This evening our guests arrived–Roger and Jeanne Minert from Orem and her sister, Lori and husband Oscar from Kennewick.  We had a wonderful evening visiting, and catching up on things at home and in the world out there.2017-7-21 zMinerts Visit (1)

In September of 2003 I registered for a German paleography class at BYU.  Roger was my professor.  That was the beginning of a huge shift in my world.  Roger taught me how to read old German handwriting, opening to me the world of my ancestors.

I went on to take every class Roger taught at BYU, and I became a full time student for the next 10 years, studying primarily Family History and Church History, but also German, and all sorts of Religion classes.  My world grew in ways I never could have imagined!  I owe much of the Family History world I live in to Roger Minert.

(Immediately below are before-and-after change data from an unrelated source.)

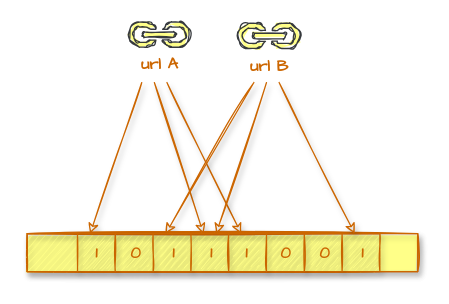
Before: page "bloomfilter" (2 of 3) of res/design.drawio in vincent-scw/mysearchengine, a draw.io diagram. Source tidied: cells renumbered, new cells numbered last; positions are measured from the earlier drawing's top-left corner, leaving out a move shared by most shapes. Both pictures are drawn from the tidied source at 126%, with x=0, y=0 at pixel (26, 21).
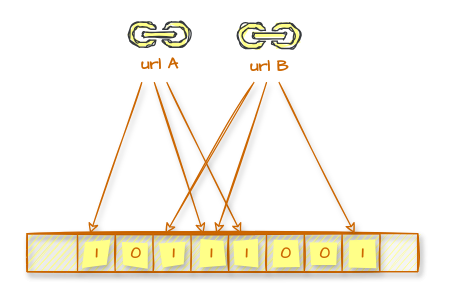
The same page after the edit.

The change refers to these unchanged cells:
```xml
<mxCell id="8" style="group;shadow=1;sketch=1;fillColor=#ffff88;strokeColor=#CC6600;fontColor=#CC6600;fontStyle=1;fontSize=13;" parent="7" vertex="1">
  <mxGeometry width="280" height="30" as="geometry" />
</mxCell>
```

Diff of the diagram source:
```diff
@@
-    <mxCell id="7" style="group;shadow=1;sketch=1;fillColor=#ffff88;strokeColor=#CC6600;fontColor=#CC6600;fontStyle=1;fillStyle=solid;fontSize=13;" parent="1" vertex="1">
+    <mxCell id="7" style="group;shadow=1;sketch=1;fillColor=#ffff88;strokeColor=#CC6600;fontColor=#CC6600;fontStyle=1;fillStyle=auto;fontSize=13;" parent="1" vertex="1">
       <mxGeometry y="168" width="310" height="30" as="geometry" />
     </mxCell>
@@
-    <mxCell id="19" value="1" style="text;html=1;align=center;verticalAlign=middle;fontSize=13;fontFamily=Comic Sans MS;sketch=1;fontStyle=1;shadow=1;fillColor=#ffff88;fontColor=#CC6600;" parent="8" vertex="1">
+    <mxCell id="19" value="1" style="text;html=1;align=center;verticalAlign=middle;fontSize=13;fontFamily=Comic Sans MS;sketch=1;fontStyle=1;shadow=1;fillColor=#ffff88;fontColor=#CC6600;fillStyle=solid;" parent="8" vertex="1">
       <mxGeometry x="45" y="6" width="20" height="20" as="geometry" />
     </mxCell>
-    <mxCell id="20" value="1" style="text;html=1;align=center;verticalAlign=middle;fontSize=13;fontFamily=Comic Sans MS;sketch=1;fontStyle=1;shadow=1;fillColor=#ffff88;fontColor=#CC6600;" parent="8" vertex="1">
+    <mxCell id="20" value="1" style="text;html=1;align=center;verticalAlign=middle;fontSize=13;fontFamily=Comic Sans MS;sketch=1;fontStyle=1;shadow=1;fillColor=#ffff88;fontColor=#CC6600;fillStyle=solid;" parent="8" vertex="1">
       <mxGeometry x="106" y="6" width="20" height="20" as="geometry" />
     </mxCell>
-    <mxCell id="21" value="1" style="text;html=1;align=center;verticalAlign=middle;fontSize=13;fontFamily=Comic Sans MS;sketch=1;fontStyle=1;shadow=1;fillColor=#ffff88;fontColor=#CC6600;" parent="8" vertex="1">
+    <mxCell id="21" value="1" style="text;html=1;align=center;verticalAlign=middle;fontSize=13;fontFamily=Comic Sans MS;sketch=1;fontStyle=1;shadow=1;fillColor=#ffff88;fontColor=#CC6600;fillStyle=solid;" parent="8" vertex="1">
       <mxGeometry x="163.5" y="6" width="20" height="20" as="geometry" />
     </mxCell>
-    <mxCell id="22" value="1" style="text;html=1;align=center;verticalAlign=middle;fontSize=13;fontFamily=Comic Sans MS;sketch=1;fontStyle=1;shadow=1;fillColor=#ffff88;fontColor=#CC6600;" parent="8" vertex="1">
+    <mxCell id="22" value="1" style="text;html=1;align=center;verticalAlign=middle;fontSize=13;fontFamily=Comic Sans MS;sketch=1;fontStyle=1;shadow=1;fillColor=#ffff88;fontColor=#CC6600;fillStyle=solid;" parent="8" vertex="1">
       <mxGeometry x="136" y="6" width="20" height="20" as="geometry" />
     </mxCell>
-    <mxCell id="23" value="0" style="text;html=1;align=center;verticalAlign=middle;fontSize=13;fontFamily=Comic Sans MS;sketch=1;fontStyle=1;shadow=1;fillColor=#ffff88;fontColor=#CC6600;" parent="8" vertex="1">
+    <mxCell id="23" value="0" style="text;html=1;align=center;verticalAlign=middle;fontSize=13;fontFamily=Comic Sans MS;sketch=1;fontStyle=1;shadow=1;fillColor=#ffff88;fontColor=#CC6600;fillStyle=solid;" parent="8" vertex="1">
       <mxGeometry x="76" y="6" width="20" height="20" as="geometry" />
     </mxCell>
-    <mxCell id="24" value="0" style="text;html=1;align=center;verticalAlign=middle;fontSize=13;fontFamily=Comic Sans MS;sketch=1;fontStyle=1;shadow=1;fillColor=#ffff88;fontColor=#CC6600;" parent="8" vertex="1">
+    <mxCell id="24" value="0" style="text;html=1;align=center;verticalAlign=middle;fontSize=13;fontFamily=Comic Sans MS;sketch=1;fontStyle=1;shadow=1;fillColor=#ffff88;fontColor=#CC6600;fillStyle=solid;" parent="8" vertex="1">
       <mxGeometry x="195" y="6" width="20" height="20" as="geometry" />
     </mxCell>
-    <mxCell id="25" value="0" style="text;html=1;align=center;verticalAlign=middle;fontSize=13;fontFamily=Comic Sans MS;sketch=1;fontStyle=1;shadow=1;fillColor=#ffff88;fontColor=#CC6600;" parent="8" vertex="1">
+    <mxCell id="25" value="0" style="text;html=1;align=center;verticalAlign=middle;fontSize=13;fontFamily=Comic Sans MS;sketch=1;fontStyle=1;shadow=1;fillColor=#ffff88;fontColor=#CC6600;fillStyle=solid;" parent="8" vertex="1">
       <mxGeometry x="226" y="6" width="20" height="20" as="geometry" />
     </mxCell>
-    <mxCell id="26" value="1" style="text;html=1;align=center;verticalAlign=middle;fontSize=13;fontFamily=Comic Sans MS;sketch=1;fontStyle=1;shadow=1;fillColor=#ffff88;fontColor=#CC6600;" parent="8" vertex="1">
+    <mxCell id="26" value="1" style="text;html=1;align=center;verticalAlign=middle;fontSize=13;fontFamily=Comic Sans MS;sketch=1;fontStyle=1;shadow=1;fillColor=#ffff88;fontColor=#CC6600;fillStyle=solid;" parent="8" vertex="1">
       <mxGeometry x="256" y="6" width="20" height="20" as="geometry" />
     </mxCell>
```
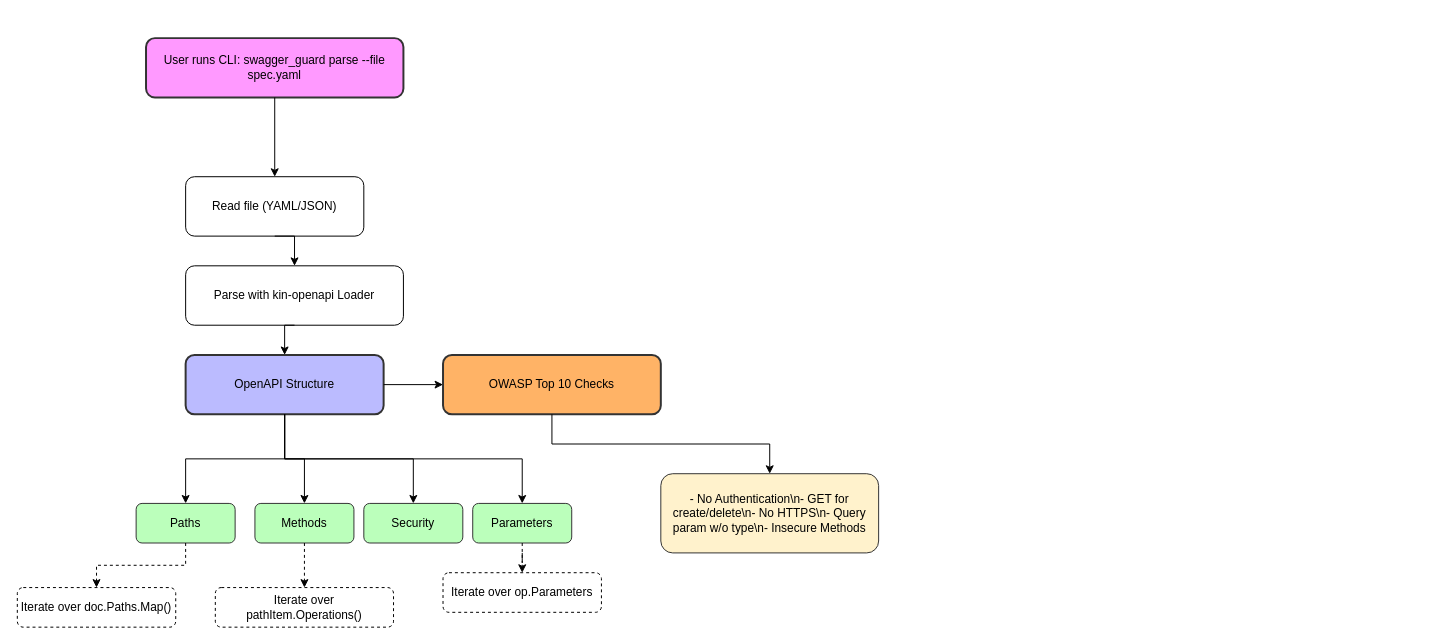
Above: docs/cli_openapi_parser.drawio in lorenaziviani/swagger_guard (draw.io), before the change. Source tidied: cells renumbered, new cells numbered last; positions are measured from the earlier drawing's top-left corner, leaving out a move shared by most shapes. Both pictures are drawn from the tidied source at 99%, with x=0, y=0 at pixel (17, 38).
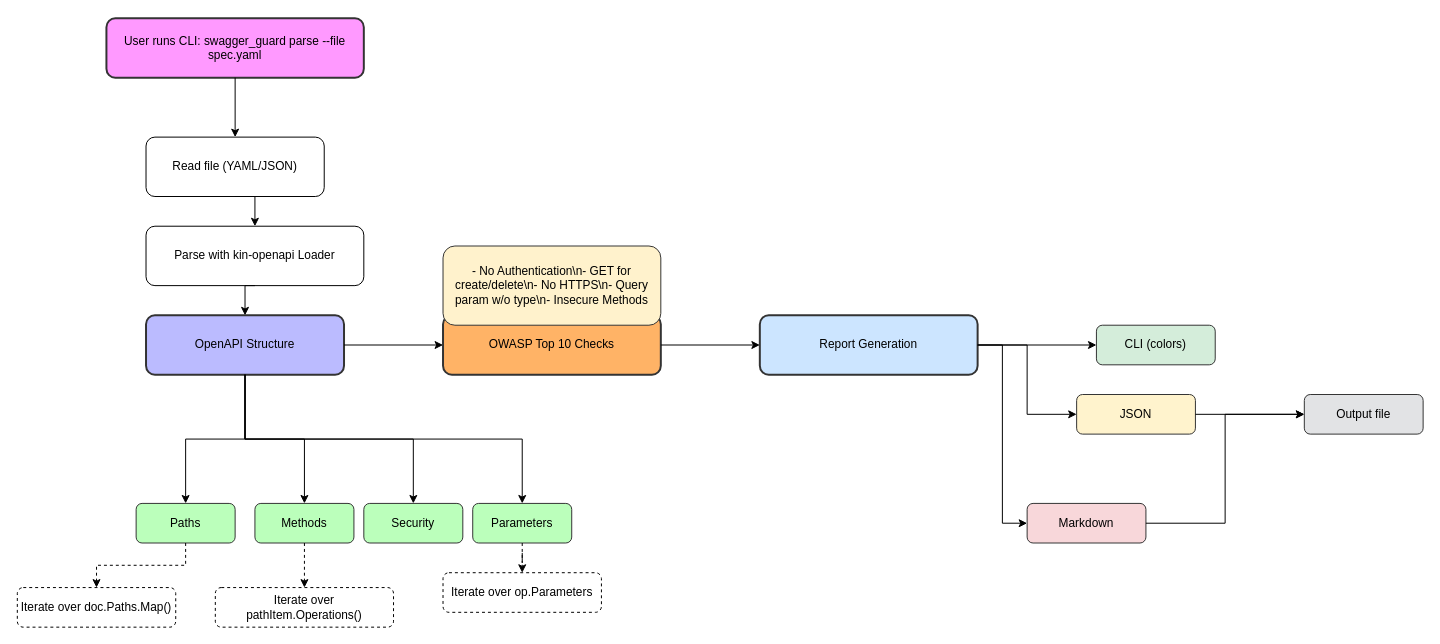
The same page after the edit.

Commit message (it also covers changes not shown here):
feat(report): add organized and readable reporting

Change to the diagram source:
```diff
@@
     <mxCell id="2" value="User runs CLI: swagger_guard parse --file spec.yaml" style="rounded=1;whiteSpace=wrap;html=1;fillColor=#f9f;strokeColor=#333;strokeWidth=2;" parent="1" vertex="1">
-      <mxGeometry x="130" width="260" height="60" as="geometry" />
+      <mxGeometry x="90" y="-20" width="260" height="60" as="geometry" />
     </mxCell>
     <mxCell id="3" value="Read file (YAML/JSON)" style="rounded=1;whiteSpace=wrap;html=1;" parent="1" vertex="1">
-      <mxGeometry x="170" y="140" width="180" height="60" as="geometry" />
+      <mxGeometry x="130" y="100" width="180" height="60" as="geometry" />
     </mxCell>
     <mxCell id="4" value="Parse with kin-openapi Loader" style="rounded=1;whiteSpace=wrap;html=1;" parent="1" vertex="1">
-      <mxGeometry x="170" y="230" width="220" height="60" as="geometry" />
+      <mxGeometry x="130" y="190" width="220" height="60" as="geometry" />
     </mxCell>
     <mxCell id="5" value="OpenAPI Structure" style="rounded=1;whiteSpace=wrap;html=1;fillColor=#bbf;strokeColor=#333;strokeWidth=2;" parent="1" vertex="1">
-      <mxGeometry x="170" y="320" width="200" height="60" as="geometry" />
+      <mxGeometry x="130" y="280" width="200" height="60" as="geometry" />
     </mxCell>
     <mxCell id="6" value="OWASP Top 10 Checks" style="rounded=1;whiteSpace=wrap;html=1;fillColor=#ffb366;strokeColor=#333;strokeWidth=2;" parent="1" vertex="1">
-      <mxGeometry x="430" y="320" width="220" height="60" as="geometry" />
+      <mxGeometry x="430" y="280" width="220" height="60" as="geometry" />
     </mxCell>
     <mxCell id="7" value="- No Authentication\n- GET for create/delete\n- No HTTPS\n- Query param w/o type\n- Insecure Methods" style="rounded=1;whiteSpace=wrap;html=1;fillColor=#fff2cc;strokeColor=#333;strokeWidth=1;" parent="1" vertex="1">
-      <mxGeometry x="650" y="440" width="220" height="80" as="geometry" />
+      <mxGeometry x="430" y="210" width="220" height="80" as="geometry" />
     </mxCell>
+    <mxCell id="27" value="Report Generation" style="rounded=1;whiteSpace=wrap;html=1;fillColor=#cce5ff;strokeColor=#333;strokeWidth=2;" parent="1" vertex="1">
+      <mxGeometry x="750" y="280" width="220" height="60" as="geometry" />
+    </mxCell>
+    <mxCell id="28" value="CLI (colors)" style="rounded=1;whiteSpace=wrap;html=1;fillColor=#d4edda;strokeColor=#333;strokeWidth=1;" parent="1" vertex="1">
+      <mxGeometry x="1090" y="290" width="120" height="40" as="geometry" />
+    </mxCell>
+    <mxCell id="29" value="JSON" style="rounded=1;whiteSpace=wrap;html=1;fillColor=#fff3cd;strokeColor=#333;strokeWidth=1;" parent="1" vertex="1">
+      <mxGeometry x="1070" y="360" width="120" height="40" as="geometry" />
+    </mxCell>
+    <mxCell id="30" value="Markdown" style="rounded=1;whiteSpace=wrap;html=1;fillColor=#f8d7da;strokeColor=#333;strokeWidth=1;" parent="1" vertex="1">
+      <mxGeometry x="1020" y="470" width="120" height="40" as="geometry" />
+    </mxCell>
+    <mxCell id="31" value="Output file" style="rounded=1;whiteSpace=wrap;html=1;fillColor=#e2e3e5;strokeColor=#333;strokeWidth=1;" parent="1" vertex="1">
+      <mxGeometry x="1300" y="360" width="120" height="40" as="geometry" />
+    </mxCell>
@@
-    <mxCell id="19" style="edgeStyle=orthogonalEdgeStyle;rounded=0;jettySize=auto;html=1;exitX=0.5;exitY=1;exitDx=0;exitDy=0;entryX=0.5;entryY=0;entryDx=0;entryDy=0;" parent="1" edge="1" source="6" target="7">
-      <mxGeometry relative="1" as="geometry" />
-    </mxCell>
+    <mxCell id="32" style="edgeStyle=orthogonalEdgeStyle;rounded=0;jettySize=auto;html=1;exitX=1;exitY=0.5;exitDx=0;exitDy=0;entryX=0;entryY=0.5;entryDx=0;entryDy=0;" parent="1" edge="1" source="6" target="27">
+      <mxGeometry relative="1" as="geometry" />
+    </mxCell>
+    <mxCell id="33" style="edgeStyle=orthogonalEdgeStyle;rounded=0;jettySize=auto;html=1;exitX=1;exitY=0.5;exitDx=0;exitDy=0;entryX=0;entryY=0.5;entryDx=0;entryDy=0;" parent="1" edge="1" source="27" target="28">
+      <mxGeometry relative="1" as="geometry" />
+    </mxCell>
+    <mxCell id="34" style="edgeStyle=orthogonalEdgeStyle;rounded=0;jettySize=auto;html=1;exitX=1;exitY=0.5;exitDx=0;exitDy=0;entryX=0;entryY=0.5;entryDx=0;entryDy=0;" parent="1" edge="1" source="27" target="29">
+      <mxGeometry relative="1" as="geometry" />
+    </mxCell>
+    <mxCell id="35" style="edgeStyle=orthogonalEdgeStyle;rounded=0;jettySize=auto;html=1;exitX=1;exitY=0.5;exitDx=0;exitDy=0;entryX=0;entryY=0.5;entryDx=0;entryDy=0;" parent="1" edge="1" source="27" target="30">
+      <mxGeometry relative="1" as="geometry" />
+    </mxCell>
+    <mxCell id="36" style="edgeStyle=orthogonalEdgeStyle;rounded=0;jettySize=auto;html=1;exitX=1;exitY=0.5;exitDx=0;exitDy=0;entryX=0;entryY=0.5;entryDx=0;entryDy=0;" parent="1" edge="1" source="29" target="31">
+      <mxGeometry relative="1" as="geometry" />
+    </mxCell>
+    <mxCell id="37" style="edgeStyle=orthogonalEdgeStyle;rounded=0;jettySize=auto;html=1;exitX=1;exitY=0.5;exitDx=0;exitDy=0;entryX=0;entryY=0.5;entryDx=0;entryDy=0;" parent="1" edge="1" source="30" target="31">
+      <mxGeometry relative="1" as="geometry" />
+    </mxCell>
```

In 2009 John and I traveled to Berlin, Zwickau, Poland, Nurmberg, Auschwitz, Birkenau and throughout Germany with Roger and Jeanne.  He went with me to meet with the archivists and town historians in my ancestral home town in Grossgartach.  I am not the same because of what he has taught me and helped me to do.  We had a great reunion.

2017-7-21 zMinerts Visit (4)Roger brought me a copy of his latest publication:2017-7-21 zMinerts Visit.JPG2017-7-21 zMinerts Visit (8)2017-7-21 zMinerts Visit (16)2017-7-21 zMinerts Visit (19)

It was a pretty perfect evening.  I stayed up late looking at German records, just because I know how.  I’m so grateful for that!

Posted in Family History, Lewis Family | Leave a comment